Table_1_Wheel Running Improves Motor Function and Spinal Cord Plasticity in Mice With Genetic Absence of the Corticospinal Tract.XLS

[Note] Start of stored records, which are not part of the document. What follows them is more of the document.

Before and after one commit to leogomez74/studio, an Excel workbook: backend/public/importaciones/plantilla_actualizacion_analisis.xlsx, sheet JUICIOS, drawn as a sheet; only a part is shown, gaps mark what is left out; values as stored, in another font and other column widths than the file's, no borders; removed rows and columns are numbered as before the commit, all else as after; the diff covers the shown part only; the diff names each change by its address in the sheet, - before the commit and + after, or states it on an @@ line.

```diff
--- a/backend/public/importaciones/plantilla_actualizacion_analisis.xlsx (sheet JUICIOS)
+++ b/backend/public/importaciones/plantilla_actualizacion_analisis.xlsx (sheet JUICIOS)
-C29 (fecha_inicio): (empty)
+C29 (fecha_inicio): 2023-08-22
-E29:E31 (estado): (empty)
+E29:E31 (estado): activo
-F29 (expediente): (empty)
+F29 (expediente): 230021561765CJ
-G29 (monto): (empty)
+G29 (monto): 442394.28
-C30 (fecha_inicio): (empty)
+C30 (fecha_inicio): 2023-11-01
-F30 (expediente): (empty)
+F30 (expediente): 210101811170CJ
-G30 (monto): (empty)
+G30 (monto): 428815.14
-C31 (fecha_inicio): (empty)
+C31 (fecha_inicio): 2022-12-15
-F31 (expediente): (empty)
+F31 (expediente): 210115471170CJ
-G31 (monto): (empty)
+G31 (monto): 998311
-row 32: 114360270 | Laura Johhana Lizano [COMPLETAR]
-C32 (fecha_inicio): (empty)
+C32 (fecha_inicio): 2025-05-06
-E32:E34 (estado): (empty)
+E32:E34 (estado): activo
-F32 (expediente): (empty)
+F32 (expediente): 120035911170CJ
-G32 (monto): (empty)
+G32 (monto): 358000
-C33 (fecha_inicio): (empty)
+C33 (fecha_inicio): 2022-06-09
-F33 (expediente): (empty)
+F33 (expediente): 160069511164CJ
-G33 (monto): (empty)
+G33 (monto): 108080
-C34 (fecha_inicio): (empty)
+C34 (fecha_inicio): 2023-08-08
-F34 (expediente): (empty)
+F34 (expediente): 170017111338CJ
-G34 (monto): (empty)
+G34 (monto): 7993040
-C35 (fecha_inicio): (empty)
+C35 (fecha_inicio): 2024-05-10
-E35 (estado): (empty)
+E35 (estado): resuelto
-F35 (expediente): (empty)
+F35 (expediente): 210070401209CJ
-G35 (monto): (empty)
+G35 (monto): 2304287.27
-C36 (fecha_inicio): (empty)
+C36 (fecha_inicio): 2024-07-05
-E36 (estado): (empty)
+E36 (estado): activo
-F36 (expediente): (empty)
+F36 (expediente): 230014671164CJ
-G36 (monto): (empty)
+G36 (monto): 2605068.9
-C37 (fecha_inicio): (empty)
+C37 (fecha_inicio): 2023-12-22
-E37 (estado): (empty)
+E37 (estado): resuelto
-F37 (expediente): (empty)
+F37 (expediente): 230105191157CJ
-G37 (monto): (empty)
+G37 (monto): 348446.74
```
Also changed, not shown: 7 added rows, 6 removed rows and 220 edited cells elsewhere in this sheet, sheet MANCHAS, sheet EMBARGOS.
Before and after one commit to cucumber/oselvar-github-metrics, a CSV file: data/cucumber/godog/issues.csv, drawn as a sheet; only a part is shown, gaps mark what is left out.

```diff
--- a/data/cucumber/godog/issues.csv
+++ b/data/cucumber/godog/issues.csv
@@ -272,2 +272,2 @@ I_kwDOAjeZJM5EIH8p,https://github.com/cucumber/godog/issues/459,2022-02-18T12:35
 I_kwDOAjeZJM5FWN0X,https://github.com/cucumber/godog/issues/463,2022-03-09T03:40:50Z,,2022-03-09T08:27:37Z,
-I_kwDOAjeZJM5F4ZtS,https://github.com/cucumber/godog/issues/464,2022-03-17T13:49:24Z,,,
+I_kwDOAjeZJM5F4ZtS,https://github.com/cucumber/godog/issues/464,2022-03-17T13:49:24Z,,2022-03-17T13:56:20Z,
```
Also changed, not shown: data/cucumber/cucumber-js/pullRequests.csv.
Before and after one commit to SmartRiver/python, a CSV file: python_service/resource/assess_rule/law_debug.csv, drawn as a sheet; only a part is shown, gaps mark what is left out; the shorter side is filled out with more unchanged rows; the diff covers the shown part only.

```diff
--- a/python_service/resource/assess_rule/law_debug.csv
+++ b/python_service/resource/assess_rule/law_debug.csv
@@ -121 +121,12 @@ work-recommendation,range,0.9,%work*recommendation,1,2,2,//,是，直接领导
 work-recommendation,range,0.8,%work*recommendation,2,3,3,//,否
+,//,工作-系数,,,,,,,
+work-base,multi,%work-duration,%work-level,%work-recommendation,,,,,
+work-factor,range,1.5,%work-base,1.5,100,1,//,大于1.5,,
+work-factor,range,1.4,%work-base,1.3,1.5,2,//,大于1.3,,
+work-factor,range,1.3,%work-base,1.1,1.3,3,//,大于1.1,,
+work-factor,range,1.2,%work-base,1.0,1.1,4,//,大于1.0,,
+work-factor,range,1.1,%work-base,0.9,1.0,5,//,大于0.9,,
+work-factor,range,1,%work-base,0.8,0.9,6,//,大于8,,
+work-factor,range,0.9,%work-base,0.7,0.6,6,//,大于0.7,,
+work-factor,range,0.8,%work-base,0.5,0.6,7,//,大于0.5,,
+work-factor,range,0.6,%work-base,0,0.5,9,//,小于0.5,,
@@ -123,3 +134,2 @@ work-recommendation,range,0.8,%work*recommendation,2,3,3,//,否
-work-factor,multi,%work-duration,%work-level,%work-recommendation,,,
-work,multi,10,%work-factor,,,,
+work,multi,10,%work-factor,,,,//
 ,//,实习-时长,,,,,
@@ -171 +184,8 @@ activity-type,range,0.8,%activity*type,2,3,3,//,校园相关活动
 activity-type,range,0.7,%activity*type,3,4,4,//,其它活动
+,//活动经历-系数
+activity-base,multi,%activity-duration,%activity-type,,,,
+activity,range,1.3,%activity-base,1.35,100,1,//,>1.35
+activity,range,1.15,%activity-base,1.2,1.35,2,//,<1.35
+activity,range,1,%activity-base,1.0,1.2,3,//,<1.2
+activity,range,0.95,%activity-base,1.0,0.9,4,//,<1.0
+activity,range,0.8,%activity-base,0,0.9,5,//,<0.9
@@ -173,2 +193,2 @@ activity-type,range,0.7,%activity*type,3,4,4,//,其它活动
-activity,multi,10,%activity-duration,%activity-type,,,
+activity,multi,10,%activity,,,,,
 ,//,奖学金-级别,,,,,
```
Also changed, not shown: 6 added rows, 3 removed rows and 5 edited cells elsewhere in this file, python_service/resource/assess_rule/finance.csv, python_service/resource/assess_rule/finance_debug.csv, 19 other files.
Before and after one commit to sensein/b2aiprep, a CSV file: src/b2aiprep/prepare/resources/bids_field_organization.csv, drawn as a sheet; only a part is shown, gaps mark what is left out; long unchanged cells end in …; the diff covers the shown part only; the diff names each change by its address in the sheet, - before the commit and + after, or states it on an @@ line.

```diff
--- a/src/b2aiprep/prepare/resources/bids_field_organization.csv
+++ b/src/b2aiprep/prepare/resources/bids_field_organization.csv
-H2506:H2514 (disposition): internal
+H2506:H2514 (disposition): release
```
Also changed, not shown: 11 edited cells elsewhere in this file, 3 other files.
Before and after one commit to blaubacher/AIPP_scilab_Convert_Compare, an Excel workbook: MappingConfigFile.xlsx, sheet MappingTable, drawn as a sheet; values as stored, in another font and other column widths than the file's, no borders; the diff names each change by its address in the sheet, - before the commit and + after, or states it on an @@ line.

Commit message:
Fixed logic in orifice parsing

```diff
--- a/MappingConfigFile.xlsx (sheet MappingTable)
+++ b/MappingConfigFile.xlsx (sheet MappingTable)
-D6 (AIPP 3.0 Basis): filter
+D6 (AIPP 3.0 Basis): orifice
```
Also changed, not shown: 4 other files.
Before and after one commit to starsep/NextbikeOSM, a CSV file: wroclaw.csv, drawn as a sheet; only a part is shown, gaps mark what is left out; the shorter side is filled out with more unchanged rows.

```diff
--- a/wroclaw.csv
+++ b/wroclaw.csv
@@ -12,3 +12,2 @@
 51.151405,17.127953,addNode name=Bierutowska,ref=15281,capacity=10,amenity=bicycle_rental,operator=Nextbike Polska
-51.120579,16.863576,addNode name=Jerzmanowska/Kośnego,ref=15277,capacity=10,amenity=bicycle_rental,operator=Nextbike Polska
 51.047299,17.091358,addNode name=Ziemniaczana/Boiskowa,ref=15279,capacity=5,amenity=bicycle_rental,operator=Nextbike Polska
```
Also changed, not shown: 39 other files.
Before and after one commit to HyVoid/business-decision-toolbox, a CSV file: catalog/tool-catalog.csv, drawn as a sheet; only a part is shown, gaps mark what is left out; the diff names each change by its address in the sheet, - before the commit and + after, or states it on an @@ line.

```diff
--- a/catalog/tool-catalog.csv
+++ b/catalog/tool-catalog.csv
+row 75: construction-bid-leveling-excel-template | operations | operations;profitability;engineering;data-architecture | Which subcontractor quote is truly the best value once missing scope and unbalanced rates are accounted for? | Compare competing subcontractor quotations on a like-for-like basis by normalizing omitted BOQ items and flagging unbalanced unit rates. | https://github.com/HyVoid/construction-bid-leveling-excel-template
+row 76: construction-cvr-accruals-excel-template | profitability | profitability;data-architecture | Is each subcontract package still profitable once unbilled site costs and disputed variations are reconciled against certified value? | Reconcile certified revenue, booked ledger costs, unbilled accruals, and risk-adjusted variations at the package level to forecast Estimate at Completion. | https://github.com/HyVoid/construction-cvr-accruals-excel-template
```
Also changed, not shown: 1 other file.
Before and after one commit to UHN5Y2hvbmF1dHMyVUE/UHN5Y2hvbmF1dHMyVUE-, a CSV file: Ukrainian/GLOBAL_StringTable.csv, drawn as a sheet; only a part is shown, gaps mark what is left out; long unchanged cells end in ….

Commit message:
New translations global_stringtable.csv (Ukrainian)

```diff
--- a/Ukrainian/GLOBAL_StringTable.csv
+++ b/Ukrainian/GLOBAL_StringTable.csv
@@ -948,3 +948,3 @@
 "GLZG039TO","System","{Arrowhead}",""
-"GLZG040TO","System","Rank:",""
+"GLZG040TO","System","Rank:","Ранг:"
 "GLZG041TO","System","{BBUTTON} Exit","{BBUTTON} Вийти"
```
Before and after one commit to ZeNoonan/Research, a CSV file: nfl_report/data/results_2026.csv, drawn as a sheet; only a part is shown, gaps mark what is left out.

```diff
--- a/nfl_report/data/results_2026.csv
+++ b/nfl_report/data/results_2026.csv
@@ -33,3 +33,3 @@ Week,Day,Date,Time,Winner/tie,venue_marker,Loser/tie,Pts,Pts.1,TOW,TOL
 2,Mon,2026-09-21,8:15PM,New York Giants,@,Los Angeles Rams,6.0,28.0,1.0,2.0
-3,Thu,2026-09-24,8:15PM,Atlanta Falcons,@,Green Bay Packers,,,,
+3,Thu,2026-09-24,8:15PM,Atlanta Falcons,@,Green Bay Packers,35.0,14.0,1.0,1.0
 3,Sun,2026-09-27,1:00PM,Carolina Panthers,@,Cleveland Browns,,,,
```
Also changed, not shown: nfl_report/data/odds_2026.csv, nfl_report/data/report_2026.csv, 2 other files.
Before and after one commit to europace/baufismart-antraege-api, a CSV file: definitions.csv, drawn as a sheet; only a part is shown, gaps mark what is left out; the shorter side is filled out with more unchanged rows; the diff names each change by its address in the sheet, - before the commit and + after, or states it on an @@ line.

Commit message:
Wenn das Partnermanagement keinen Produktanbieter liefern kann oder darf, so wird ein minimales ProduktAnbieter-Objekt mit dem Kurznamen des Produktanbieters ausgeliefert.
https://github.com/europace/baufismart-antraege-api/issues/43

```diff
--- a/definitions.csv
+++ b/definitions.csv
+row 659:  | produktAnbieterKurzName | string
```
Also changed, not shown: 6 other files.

Our previous studies showed that mutant mice with congenital absence of the corticospinal tract (CST) undergo spontaneous remodeling of motor networks to partially compensate for absent CST function. Here, we asked whether voluntary wheel running could further improve locomotor plasticity in CST-deficient mice. Adult mutant mice were randomly allocated to a “runners” group with free access to a wheel, or a “non-runners” group with no access to a wheel. In comparison with non-runners, there was a significant motor improvement including fine movement, grip strength, decreased footslip errors in runners after 8-week training, which was supported by the elevated amplitude of electromyography recording and increased neuromuscular junctions in the biceps. In runners, terminal ramifications of monoaminergic and rubrospinal descending axons were significantly increased in spinal segments after 12 weeks of exercise compared to non-runners. 5-ethynyl-2′-deoxyuridine (EDU) labeling showed that proliferating cells, 90% of which were Olig2-positive oligodendrocyte progenitors, were 4.8-fold more abundant in runners than in non-runners. In 8-week runners, RNAseq analysis of spinal samples identified 404 genes up-regulated and 398 genes down-regulated, and 69 differently expressed genes involved in signal transduction, among which the NF-κB, PI3K-Akt and cyclic AMP (cAMP) signaling were three top pathways. Twelve-week training induced a significant elevation of postsynaptic density protein 95 (PSD95), synaptophysin 38 and myelin basic protein (MBP), but not of brain derived neurotrophic factor (BDNF), glial cell line-derived neurotrophic factor (GDNF) and insulin like growth factor-1 (IGF-1). Thus, locomotor training activates multiple signaling pathways, contributes to neural plasticity and functional improvement, and might palliate locomotor deficits in patients.